• [What is being asked] Among the following entries, count the lines that contain "card" and report only the result.

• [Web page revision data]
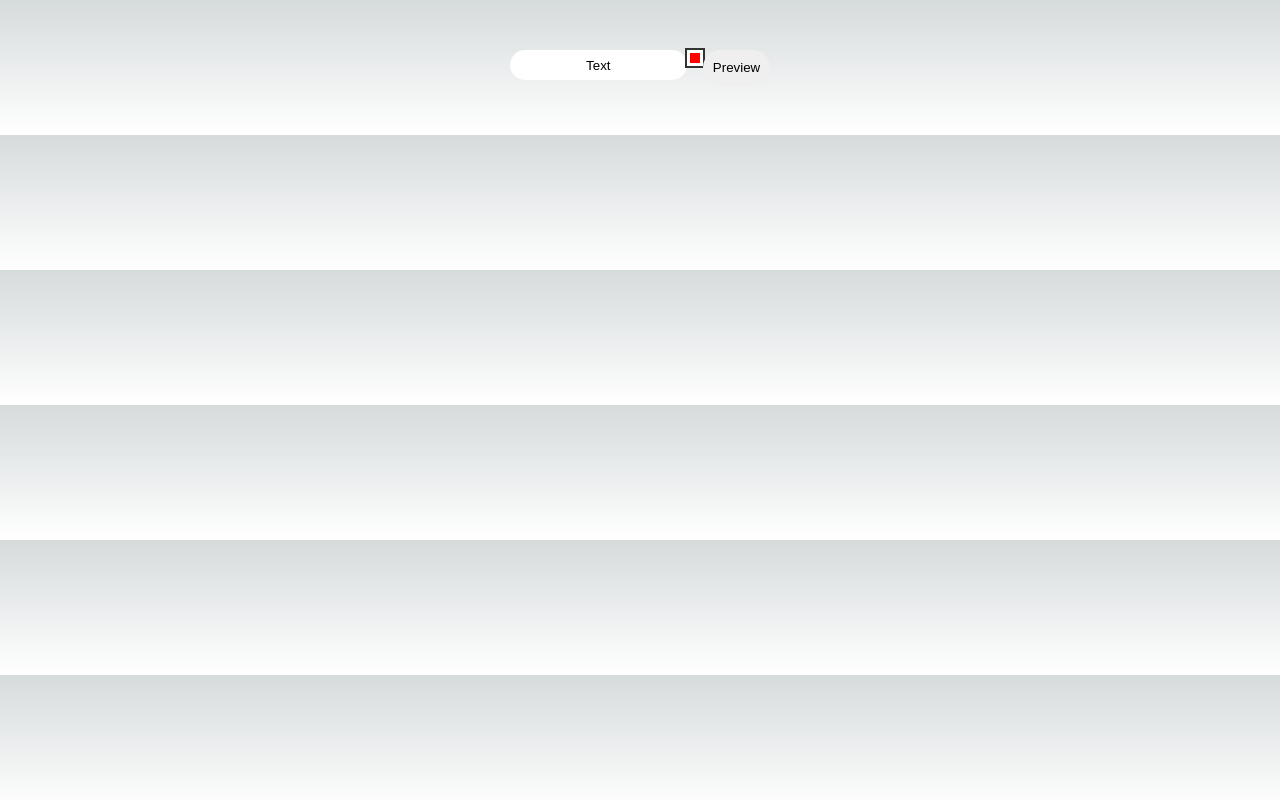
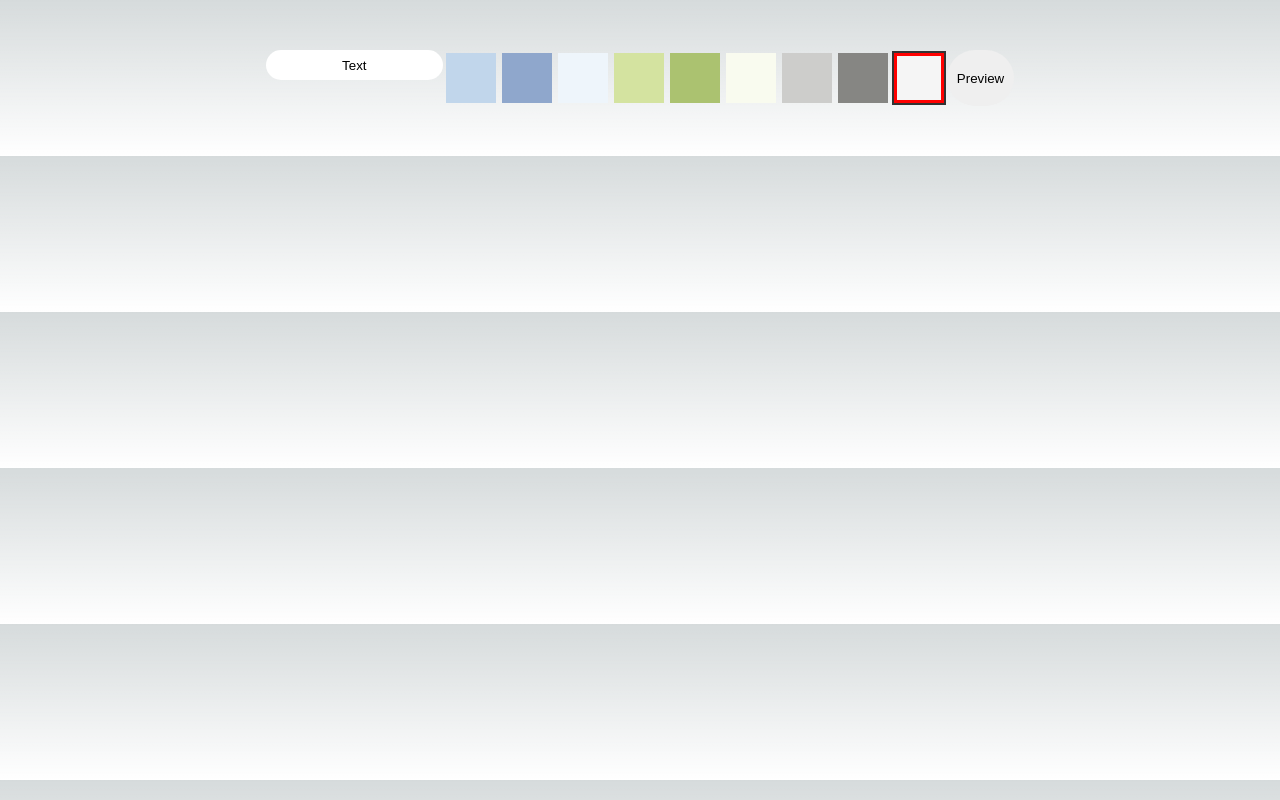
Before and after one commit to guilhermetamega/vercelOG, a Next.js app in the folder og-project/: page / in a window 1280 px wide. Built offline with nearby package versions, Linux system fonts and the light colour scheme.

Commit message:
Color selector working

```diff
--- a/og-project/components/ColorRadio.tsx
+++ b/og-project/components/ColorRadio.tsx
@@ -4,13 +4,15 @@ const ColorRadio = styled.input`
   box-sizing: border-box;
   appearance: none;
   background: ${(props) => props.color};
-  outline: 2px solid #333;
-  border: 3px solid white;
-  width: 16px;
-  height: 16px;
+  width: 50px;
+  height: 50px;
+  outline: none;
+  border: none;
+  margin: 3px;
 
   &:checked {
-    background: #333;
+    outline: 2px solid #333;
+    border: 3px solid red;
   }
 `;
 
--- a/og-project/components/Image.tsx
+++ /dev/null
@@ -1,5 +0,0 @@
-import styled from "styled-components";
-
-const Image = styled.image``;
-
-export default Image;
--- a/og-project/pages/index.tsx
+++ b/og-project/pages/index.tsx
@@ -2,25 +2,7 @@ import ButtonSubmit from "@/components/ButtonSubmit";
 import ColorRadio from "@/components/ColorRadio";
 import Container from "@/components/Container";
 import Input from "@/components/Input";
-import { useState } from "react";
-
-export default function Home() {
-  const [text, setText] = useState("Text");
-  const [imageUris, setImageUris] = useState<string[]>([]);
-  const [check, setCheck] = useState(false);
-
-  const handleSubmit = (e: React.SyntheticEvent) => {
-    e.preventDefault();
-    const urls = themes.map(([_, color, backgroundColor]) => {
-      return `/api/image?text=${encodeURIComponent(
-        text
-      )}&color=${encodeURIComponent(
-        color
-      )}&backgroundColor=${encodeURIComponent(backgroundColor)}`;
-    });
-
-    setImageUris(urls);
-  };
+import { SetStateAction, useEffect, useState } from "react";
 
 const themes = [
   ["Azul", "#4D84C4", "#C1D6EB"],
@@ -34,6 +16,34 @@ export default function Home() {
   ["Cinza Claro", "#C4C4C4", "#F5F5F5"],
 ];
 
+export default function Home() {
+  const [text, setText] = useState("Text");
+  const [imageUri, setImageUri] = useState("");
+  const [color, setColor] = useState("#000000");
+  const [backgroundColor, setBackgroundColor] = useState("#ffffff");
+  const [checked, setChecked] = useState("#F5F5F5");
+
+  const handleSubmit = (e: React.SyntheticEvent) => {
+    e.preventDefault();
+    const url = `/api/image?text=${encodeURIComponent(
+      text
+    )}&color=${encodeURIComponent(color)}&backgroundColor=${encodeURIComponent(
+      backgroundColor
+    )}`;
+
+    setImageUri(url);
+  };
+
+  function handleClick(selectedColor: string) {
+    themes.map(([_, color, bgColor]) => {
+      if (selectedColor === bgColor) {
+        setColor(color);
+        setBackgroundColor(bgColor);
+      }
+    });
+    setChecked(selectedColor);
+  }
+
   return (
     <Container>
       <form onSubmit={handleSubmit} style={{ margin: 50, display: "flex" }}>
@@ -44,19 +54,19 @@ export default function Home() {
           onChange={(e) => setText(e.target.value)}
         />
 
+        {themes.map(([_, __, bgColor]) => (
           <ColorRadio
             type="radio"
-          checked={check}
-          onClick={() => setCheck(!check)}
-          color="red"
+            checked={checked === bgColor}
+            onChange={() => handleClick(bgColor)}
+            color={bgColor}
+            key={bgColor}
           />
+        ))}
 
         <ButtonSubmit type="submit">Preview</ButtonSubmit>
       </form>
-      {imageUris.map((imageUri, i) => {
-        // eslint-disable-next-line @next/next/no-img-element, jsx-a11y/alt-text
-        return <img src={imageUri} key={i} />;
-      })}
+      <img src={imageUri} />
     </Container>
   );
 }
```
Lines whose indentation alone changed are shown as unchanged.
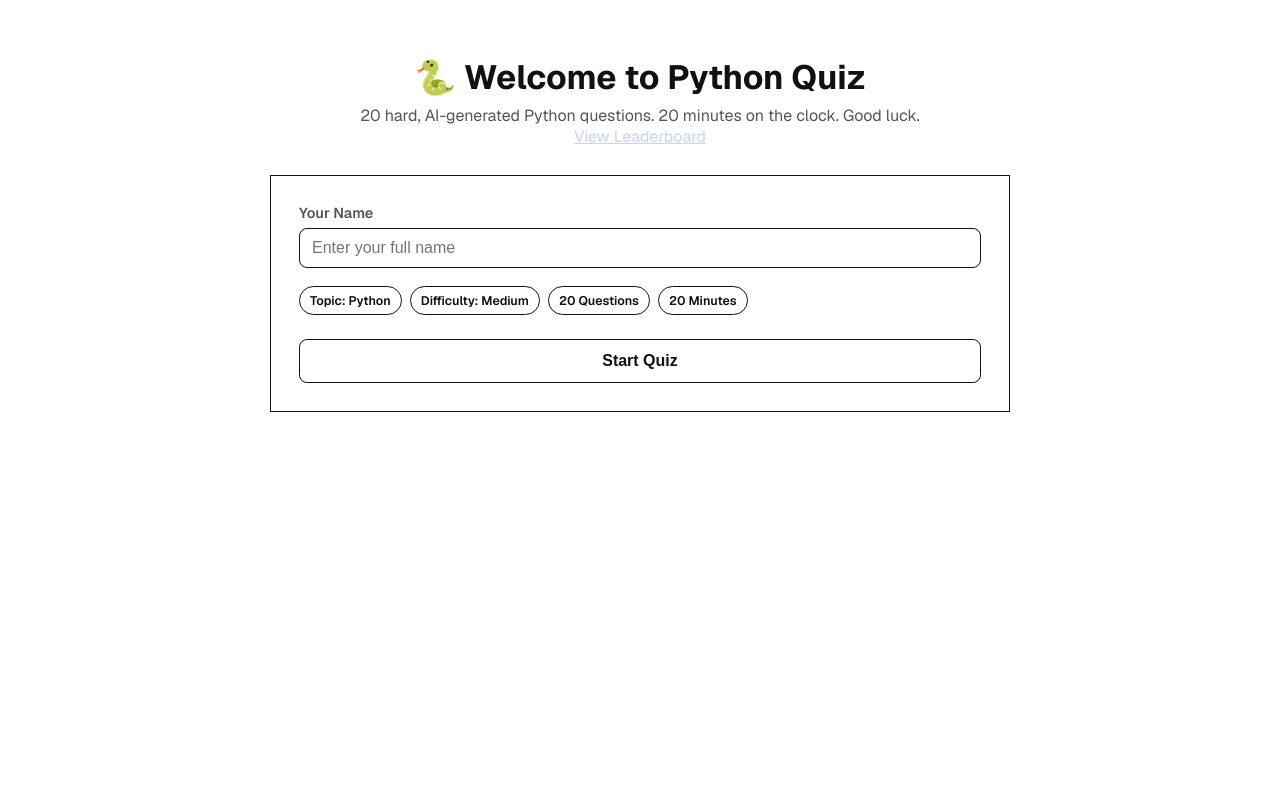
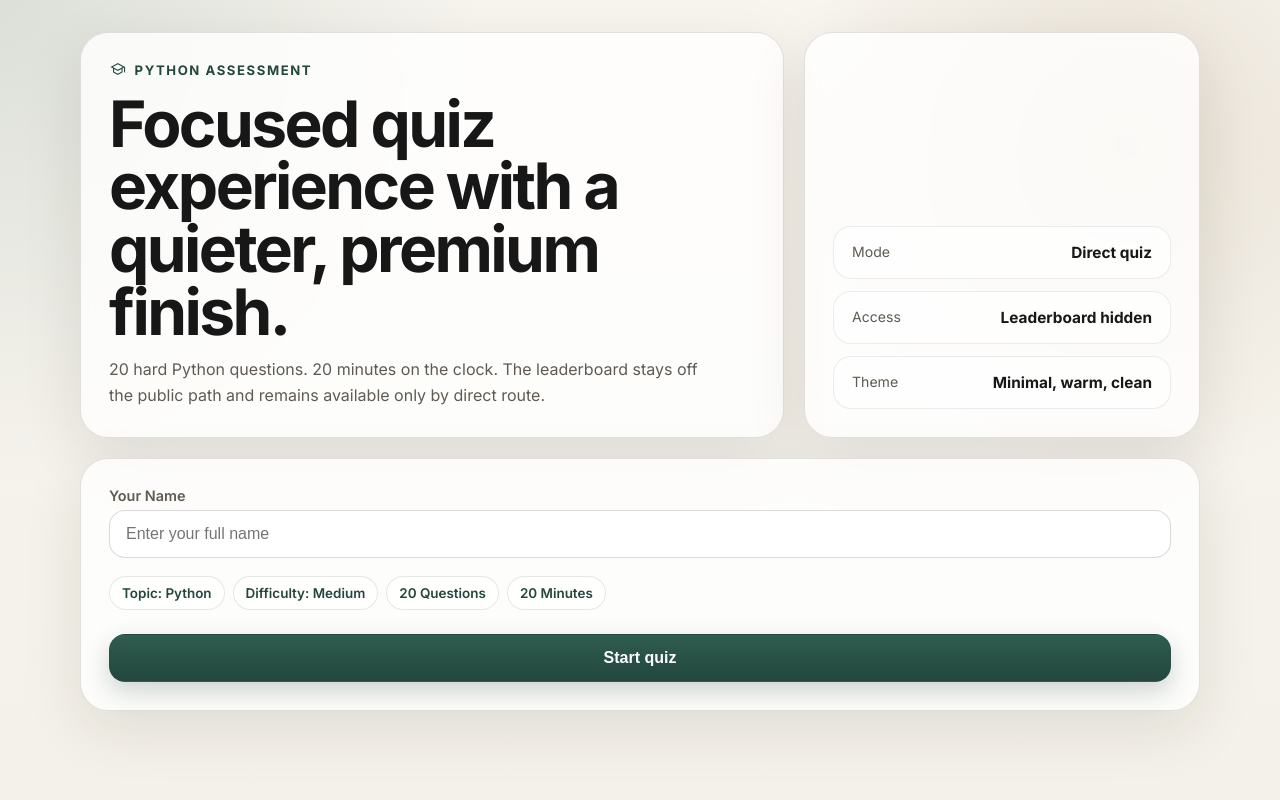
Before and after one commit to kavithamorla/Python-AI-Quiz, a Flask app: page / in a window 1280 px wide. Run offline with Flask 3, Linux system fonts and the light colour scheme.

Commit message:
Polish quiz UI and hide leaderboard links

```diff
--- a/static/script.js
+++ b/static/script.js
@@ -88,7 +88,7 @@ startForm.addEventListener("submit", async (e) => {
 
 function renderQuiz(quiz) {
   quizTitleEl.textContent = quiz.quiz_title || "Python Quiz (Hard)";
-  quizTakerNameEl.textContent = `Good luck, ${currentName}!`;
+  quizTakerNameEl.textContent = `Good luck, ${currentName}.`;
   answersForm.innerHTML = "";
 
   quiz.questions.forEach((q, index) => {
@@ -179,7 +179,7 @@ function gradeQuiz(quiz, timeExpired) {
 
     const status = document.createElement("div");
     status.className = "status";
-    status.textContent = isCorrect ? "✔ Correct" : "✘ Incorrect";
+    status.textContent = isCorrect ? "Correct" : "Incorrect";
     item.appendChild(status);
 
     const qText = document.createElement("div");
@@ -213,8 +213,8 @@ function gradeQuiz(quiz, timeExpired) {
   const percentage = Math.round((correctCount / total) * 1000) / 10;
 
   document.getElementById("results-name").textContent = timeExpired
-    ? `${currentName} — time's up! Here's how you did:`
-    : `${currentName}, here's how you did:`;
+    ? `${currentName}, time's up.`
+    : `${currentName}, here are your results.`;
   document.getElementById("stat-score").textContent = `${correctCount}/${total}`;
   document.getElementById("stat-percentage").textContent = `${percentage}%`;
   document.getElementById("stat-correct").textContent = correctCount;
--- a/static/style.css
+++ b/static/style.css
@@ -1,55 +1,106 @@
-@import url("https://fonts.googleapis.com/css2?family=Geist:wght@400;500;600;700&display=swap");
-
 :root {
-  --bg: #ffffff;
-  --card-bg: #ffffff;
-  --text: #111111;
-  --muted: #555555;
-  --border: #111111;
-  --line: #d9d9d9;
+  --bg: #f4f1ea;
+  --card-bg: rgba(255, 255, 255, 0.8);
+  --text: #171717;
+  --muted: #5f5a52;
+  --border: rgba(23, 23, 23, 0.12);
+  --line: rgba(23, 23, 23, 0.08);
+  --accent: #2f5d50;
+  --accent-strong: #23463d;
 }
 
 * { box-sizing: border-box; }
 
 body {
   margin: 0;
-  font-family: "Geist Pixel", "Geist", "Segoe UI", sans-serif;
-  background: var(--bg);
+  font-family: "Inter", system-ui, sans-serif;
+  background:
+    radial-gradient(circle at top left, rgba(47, 93, 80, 0.14), transparent 32%),
+    radial-gradient(circle at right 12% top 18%, rgba(150, 117, 72, 0.15), transparent 26%),
+    linear-gradient(180deg, #f8f5ef 0%, var(--bg) 100%);
   color: var(--text);
   min-height: 100vh;
 }
 
-.app {
-  max-width: 780px;
+.shell {
+  width: min(1120px, calc(100% - 32px));
   margin: 0 auto;
-  padding: 32px 20px 60px;
+  padding: 32px 0 60px;
 }
 
-.app-header {
-  text-align: center;
-  margin-bottom: 28px;
+.hero {
+  display: grid;
+  grid-template-columns: 1.6fr 0.9fr;
+  gap: 20px;
+  margin-bottom: 20px;
 }
 
-.app-header h1 {
-  margin-bottom: 6px;
-  font-size: 2.1rem;
+.hero-copy, .hero-panel, .card {
+  background: var(--card-bg);
+  backdrop-filter: blur(16px);
+  border: 1px solid var(--border);
+  box-shadow: 0 18px 60px rgba(43, 31, 18, 0.10);
 }
 
-.app-header p {
-  color: var(--muted);
-  margin: 0;
+.hero-copy, .hero-panel {
+  border-radius: 28px;
+  padding: 28px;
 }
 
-.leaderboard-link {
-  color: #c7d2fe;
+.hero-copy h1, .card h1, .card h2 {
+  margin: 0;
+  letter-spacing: -0.04em;
 }
 
+.hero-copy h1 { font-size: clamp(2.2rem, 5vw, 4.1rem); line-height: 0.98; max-width: 12ch; }
+
+.lede {
+  margin: 14px 0 0;
+  color: var(--muted);
+  max-width: 60ch;
+  line-height: 1.6;
+}
+
+.eyebrow {
+  display: inline-flex;
+  align-items: center;
+  gap: 8px;
+  margin: 0 0 14px;
+  font-size: 0.82rem;
+  font-weight: 700;
+  letter-spacing: 0.12em;
+  text-transform: uppercase;
+  color: var(--accent-strong);
+}
+
+.material-symbols-outlined {
+  font-variation-settings: "FILL" 0, "wght" 300, "GRAD" 0, "opsz" 24;
+  font-size: 1.1rem;
+}
+
+.hero-panel {
+  display: grid;
+  gap: 12px;
+  align-content: end;
+}
+
+.panel-stat {
+  display: flex;
+  justify-content: space-between;
+  gap: 16px;
+  padding: 16px 18px;
+  border-radius: 18px;
+  background: rgba(255, 255, 255, 0.62);
+  border: 1px solid rgba(23, 23, 23, 0.08);
+}
+
+.panel-label { color: var(--muted); font-size: 0.88rem; }
+.panel-stat strong { font-size: 0.96rem; }
+
 .card {
-  background: var(--card-bg);
-  border: 1px solid var(--border);
-  border-radius: 0;
   padding: 28px;
   margin-bottom: 20px;
+  border-radius: 28px;
 }
 
 .hidden { display: none !important; }
@@ -69,41 +120,44 @@ label {
 
 input, select {
   background: #fff;
-  border: 1px solid var(--border);
+  border: 1px solid rgba(23, 23, 23, 0.16);
   color: var(--text);
-  padding: 10px 12px;
-  border-radius: 8px;
+  padding: 14px 16px;
+  border-radius: 16px;
   font-size: 1rem;
 }
 
 input:focus, select:focus {
   outline: none;
-  border-color: var(--text);
+  border-color: rgba(47, 93, 80, 0.45);
+  box-shadow: 0 0 0 4px rgba(47, 93, 80, 0.12);
 }
 
 button {
-  background: #fff;
-  color: var(--text);
-  border: 1px solid var(--border);
-  padding: 12px 18px;
-  border-radius: 8px;
+  background: linear-gradient(180deg, var(--accent), var(--accent-strong));
+  color: #fff;
+  border: 1px solid transparent;
+  padding: 14px 18px;
+  border-radius: 16px;
   font-size: 1rem;
   font-weight: 600;
   cursor: pointer;
   width: 100%;
   margin-top: 6px;
-  transition: background 0.15s ease, border-color 0.15s ease;
+  transition: transform 0.16s ease, box-shadow 0.16s ease, opacity 0.16s ease;
+  box-shadow: 0 10px 24px rgba(35, 70, 61, 0.22);
 }
 
-button:hover { background: #f5f5f5; }
+button:hover { transform: translateY(-1px); }
 
-button.secondary {
-  background: transparent;
-  border: 1px solid var(--border);
+.button-secondary {
+  background: rgba(255, 255, 255, 0.76);
   color: var(--text);
+  border: 1px solid rgba(23, 23, 23, 0.12);
+  box-shadow: none;
 }
 
-button.secondary:hover { background: #f5f5f5; }
+.button-secondary:hover { background: rgba(255, 255, 255, 0.92); }
 
 .error {
   color: var(--text);
@@ -119,20 +173,20 @@ button.secondary:hover { background: #f5f5f5; }
 }
 
 .badge {
-  background: #fff;
-  border: 1px solid var(--border);
-  color: var(--text);
-  font-size: 0.78rem;
+  background: rgba(255, 255, 255, 0.72);
+  border: 1px solid rgba(23, 23, 23, 0.10);
+  color: var(--accent-strong);
+  font-size: 0.84rem;
   font-weight: 600;
-  padding: 5px 10px;
+  padding: 8px 12px;
   border-radius: 999px;
 }
 
 .spinner {
   width: 40px;
   height: 40px;
-  border: 4px solid var(--line);
-  border-top-color: var(--text);
+  border: 4px solid rgba(47, 93, 80, 0.18);
+  border-top-color: var(--accent);
   border-radius: 50%;
   margin: 0 auto 16px;
   animation: spin 0.8s linear infinite;
@@ -337,6 +393,37 @@ button.secondary:hover { background: #f5f5f5; }
 .leaderboard-table th,
 .leaderboard-table td {
   text-align: left;
-  padding: 10px;
-  border-bottom: 1px solid var(--border);
+  padding: 12px;
+  border-bottom: 1px solid rgba(23, 23, 23, 0.08);
 }
+
+.results-header {
+  display: flex;
+  justify-content: space-between;
+  gap: 16px;
+  align-items: flex-start;
+}
+
+.panel-stat {
+  display: flex;
+  justify-content: space-between;
+  gap: 16px;
+  padding: 16px 18px;
+  border-radius: 18px;
+  background: rgba(255, 255, 255, 0.62);
+  border: 1px solid rgba(23, 23, 23, 0.08);
+}
+
+.panel-label { color: var(--muted); font-size: 0.88rem; }
+
+@media (max-width: 900px) {
+  .hero { grid-template-columns: 1fr; }
+  .results-header, .quiz-top-bar { flex-direction: column; }
+}
+
+@media (max-width: 640px) {
+  .shell { width: min(100% - 20px, 1120px); padding-top: 12px; }
+  .hero-copy, .hero-panel, .card { padding: 20px; border-radius: 22px; }
+  .hero-copy h1 { font-size: 2rem; }
+  .stats-grid { grid-template-columns: 1fr; }
+}
--- a/templates/index.html
+++ b/templates/index.html
@@ -3,16 +3,26 @@
 <head>
 <meta charset="UTF-8" />
 <meta name="viewport" content="width=device-width, initial-scale=1.0" />
-<title>Welcome to Python Quiz</title>
+<title>Python Quiz</title>
+<link rel="preconnect" href="https://fonts.googleapis.com" />
+<link rel="preconnect" href="https://fonts.gstatic.com" crossorigin />
+<link href="https://fonts.googleapis.com/css2?family=Inter:wght@400;500;600;700;800&family=Material+Symbols+Outlined:wght@300" rel="stylesheet" />
 <link rel="stylesheet" href="{{ url_for('static', filename='style.css') }}" />
 </head>
 <body>
-  <div class="app">
-    <header class="app-header">
-      <h1>🐍 Welcome to Python Quiz</h1>
-      <p>20 hard, AI-generated Python questions. 20 minutes on the clock. Good luck.</p>
-      <p><a class="leaderboard-link" href="/leaderboard">View Leaderboard</a></p>
-    </header>
+  <main class="shell">
+    <section class="hero">
+      <div class="hero-copy">
+        <p class="eyebrow"><span class="material-symbols-outlined" aria-hidden="true">school</span> Python assessment</p>
+        <h1>Focused quiz experience with a quieter, premium finish.</h1>
+        <p class="lede">20 hard Python questions. 20 minutes on the clock. The leaderboard stays off the public path and remains available only by direct route.</p>
+      </div>
+      <div class="hero-panel">
+        <div class="panel-stat"><span class="panel-label">Mode</span><strong>Direct quiz</strong></div>
+        <div class="panel-stat"><span class="panel-label">Access</span><strong>Leaderboard hidden</strong></div>
+        <div class="panel-stat"><span class="panel-label">Theme</span><strong>Minimal, warm, clean</strong></div>
+      </div>
+    </section>
 
     <!-- Name / Start Section -->
     <section id="setup-section" class="card">
@@ -27,7 +37,7 @@
           <span class="badge">20 Questions</span>
           <span class="badge">20 Minutes</span>
         </div>
-        <button type="submit" id="generate-btn">Start Quiz</button>
+        <button type="submit" id="generate-btn" class="button-primary">Start quiz</button>
       </form>
       <p id="error-msg" class="error hidden"></p>
     </section>
@@ -58,7 +68,12 @@
 
     <!-- Results Section -->
     <section id="results-section" class="card hidden">
-      <h2>Results</h2>
+      <div class="results-header">
+        <div>
+          <p class="eyebrow"><span class="material-symbols-outlined" aria-hidden="true">verified</span> Results</p>
+          <h2>Your performance</h2>
+        </div>
+      </div>
       <p id="results-name" class="muted"></p>
 
       <div class="stats-grid">
@@ -82,10 +97,9 @@
 
       <h3 class="breakdown-heading">Review</h3>
       <div id="results-breakdown"></div>
-      <a class="leaderboard-link" href="/leaderboard">Go to Leaderboard</a>
-      <button id="retry-btn" class="secondary">Take Another Quiz</button>
+      <button id="retry-btn" class="button-secondary">Take another quiz</button>
     </section>
-  </div>
+  </main>
 
   <script src="{{ url_for('static', filename='script.js') }}"></script>
 </body>
```
Also changed, not shown: other parts of static/style.css (+34 -32 lines), templates/leaderboard.html (+13 -8 lines).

• [Answer space] 10